**Exercise prompt**
Gather every line in the records below that contains the word "survey".

******

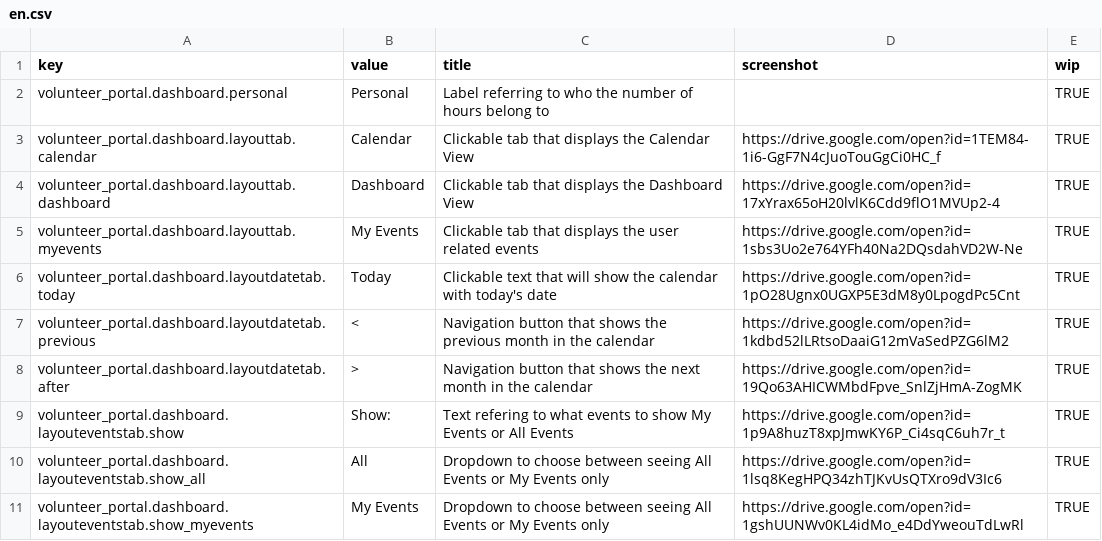
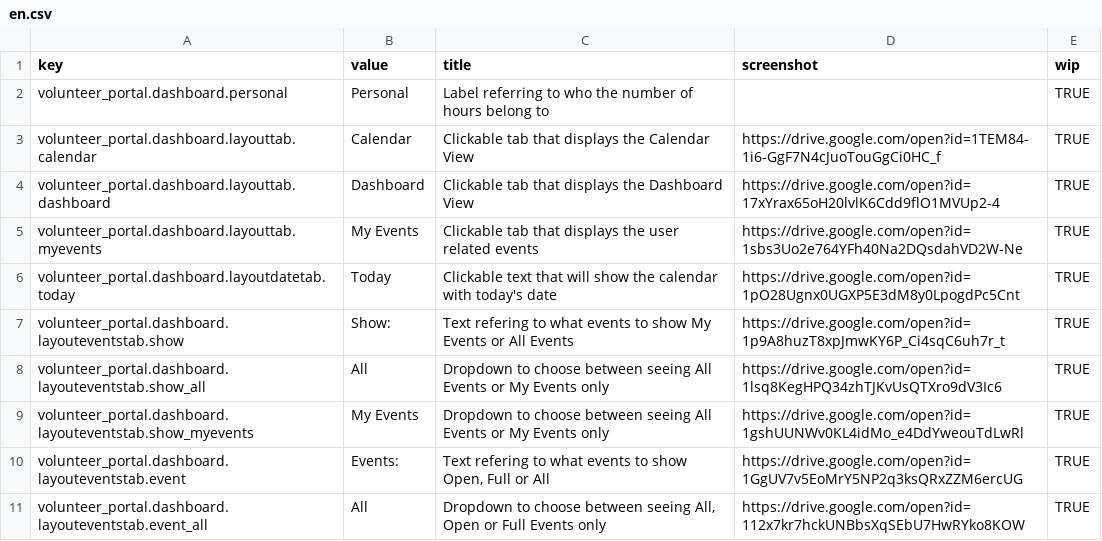
Before and after one commit to zendesk/volunteer_portal, a CSV file: config/locales/en.csv, drawn as a sheet; only a part is shown; the shorter side is filled out with more unchanged rows; the diff names each change by its address in the sheet, - before the commit and + after, or states it on an @@ line.

Commit message:
use icons instead of text for arrows to navigate calendar

```diff
--- a/config/locales/en.csv
+++ b/config/locales/en.csv
-row 7: volunteer_portal.dashboard.layoutdatetab.previous | < | Navigation button that shows the previous month in the calendar | https://drive.google.com/open?id=1kdbd52lLRtsoDaaiG12mVaSedPZG6lM2 | TRUE
-row 8: volunteer_portal.dashboard.layoutdatetab.after | > | Navigation button that shows the next month in the calendar | https://drive.google.com/open?id=19Qo63AHICWMbdFpve_SnlZjHmA-ZogMK | TRUE
```
Also changed, not shown: 2 other files.
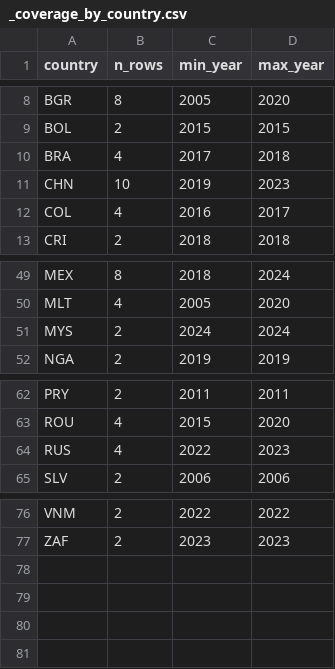
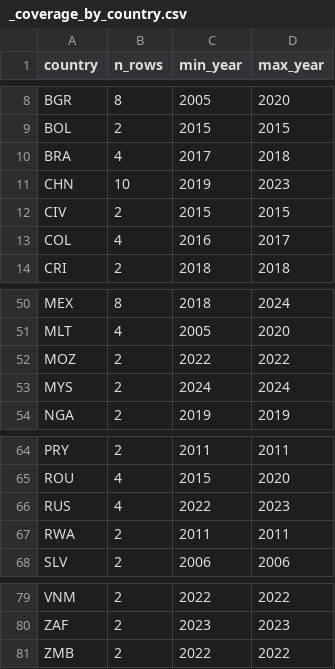
Before and after one commit to myon-bioinformatics/Aoi, a CSV file: research/staple-price-survey/adjacent_food_share_urban_rural/_coverage_by_country.csv, drawn as a sheet; only a part is shown, gaps mark what is left out.

```diff
--- a/research/staple-price-survey/adjacent_food_share_urban_rural/_coverage_by_country.csv
+++ b/research/staple-price-survey/adjacent_food_share_urban_rural/_coverage_by_country.csv
@@ -11,2 +11,3 @@ BRA,4,2017,2018
 CHN,10,2019,2023
+CIV,2,2015,2015
 COL,4,2016,2017
@@ -50,2 +51,3 @@ MEX,8,2018,2024
 MLT,4,2005,2020
+MOZ,2,2022,2022
 MYS,2,2024,2024
@@ -64,2 +66,3 @@ ROU,4,2015,2020
 RUS,4,2022,2023
+RWA,2,2011,2011
 SLV,2,2006,2006
@@ -77 +80,2 @@ VNM,2,2022,2022
 ZAF,2,2023,2023
+ZMB,2,2022,2022
```
Also changed, not shown: research/staple-price-survey/adjacent_food_share_urban_rural/adjacent_food_share_urban_rural_vertical.csv, 7 other files.
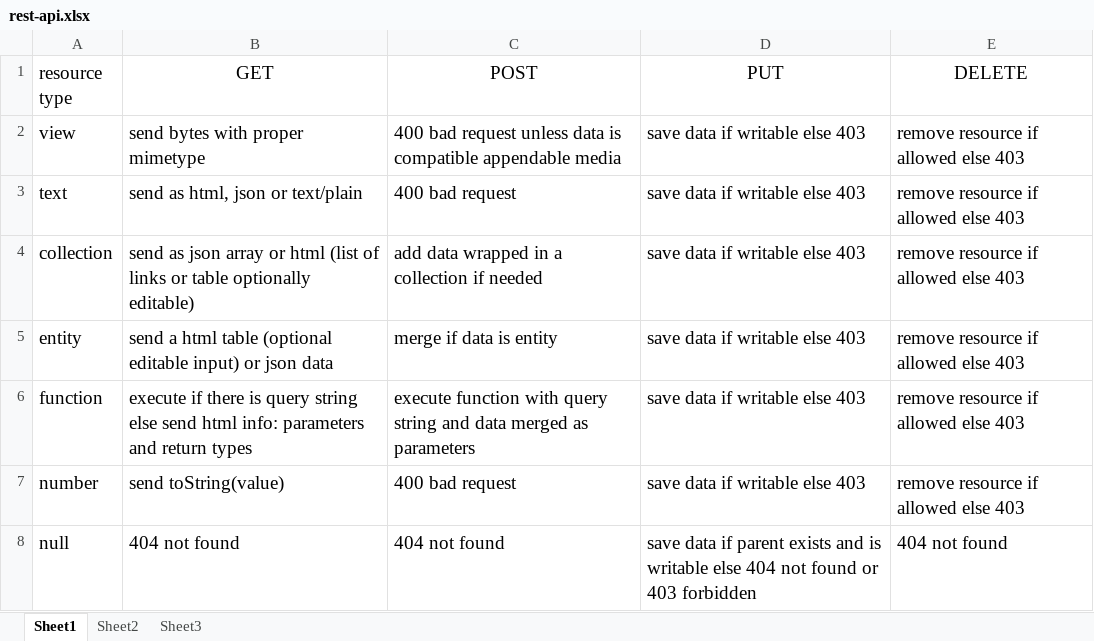
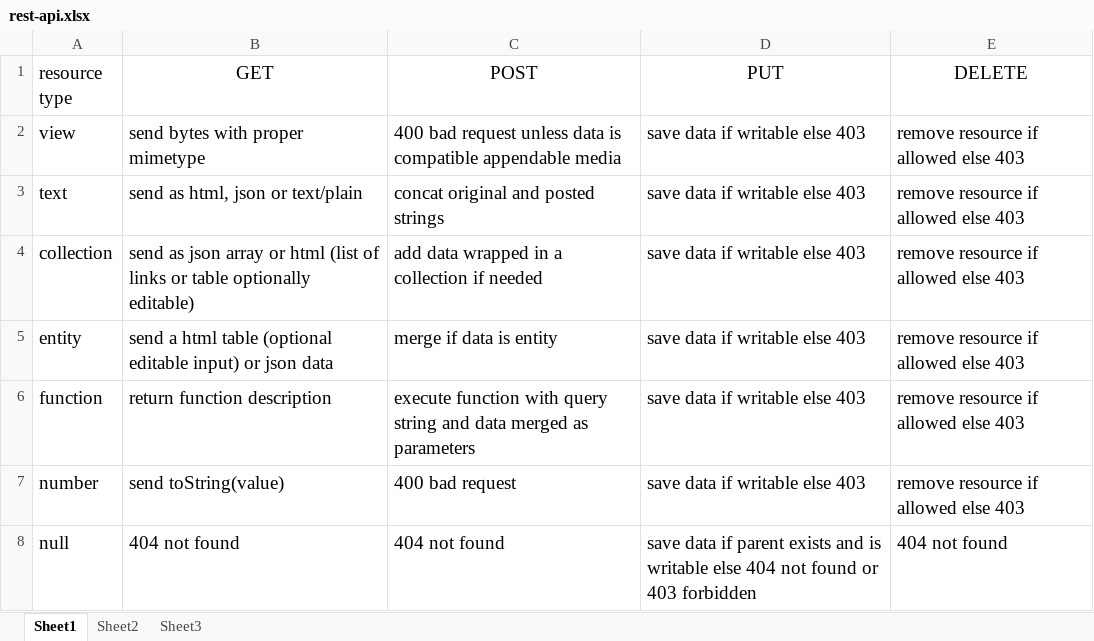
Before and after one commit to regadou/nalaq, an Excel workbook: doc/rest-api.xlsx, sheet Sheet1, drawn as a sheet; values as stored, in another font and other column widths than the file's, no borders; the diff names each change by its address in the sheet, - before the commit and + after, or states it on an @@ line.

Commit message:
implementing webApi config to load kotlin script functions in memory

```diff
--- a/doc/rest-api.xlsx (sheet Sheet1)
+++ b/doc/rest-api.xlsx (sheet Sheet1)
-C3 (POST): 400 bad request
+C3 (POST): concat original and posted strings
-B6 (GET): execute if there is query string else send html info: parameters and return types
+B6 (GET): return function description
```
Also changed, not shown: 22 other files.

******

**Answer to the problem**
Before and after one commit to myon-bioinformatics/Aoi, a CSV file: research/staple-price-survey/adjacent_food_share_urban_rural/_coverage_by_country.csv, drawn as a sheet; only a part is shown, gaps mark what is left out.
--- a/research/staple-price-survey/adjacent_food_share_urban_rural/_coverage_by_country.csv
+++ b/research/staple-price-survey/adjacent_food_share_urban_rural/_coverage_by_country.csv
Also changed, not shown: research/staple-price-survey/adjacent_food_share_urban_rural/adjacent_food_share_urban_rural_vertical.csv, 7 other files.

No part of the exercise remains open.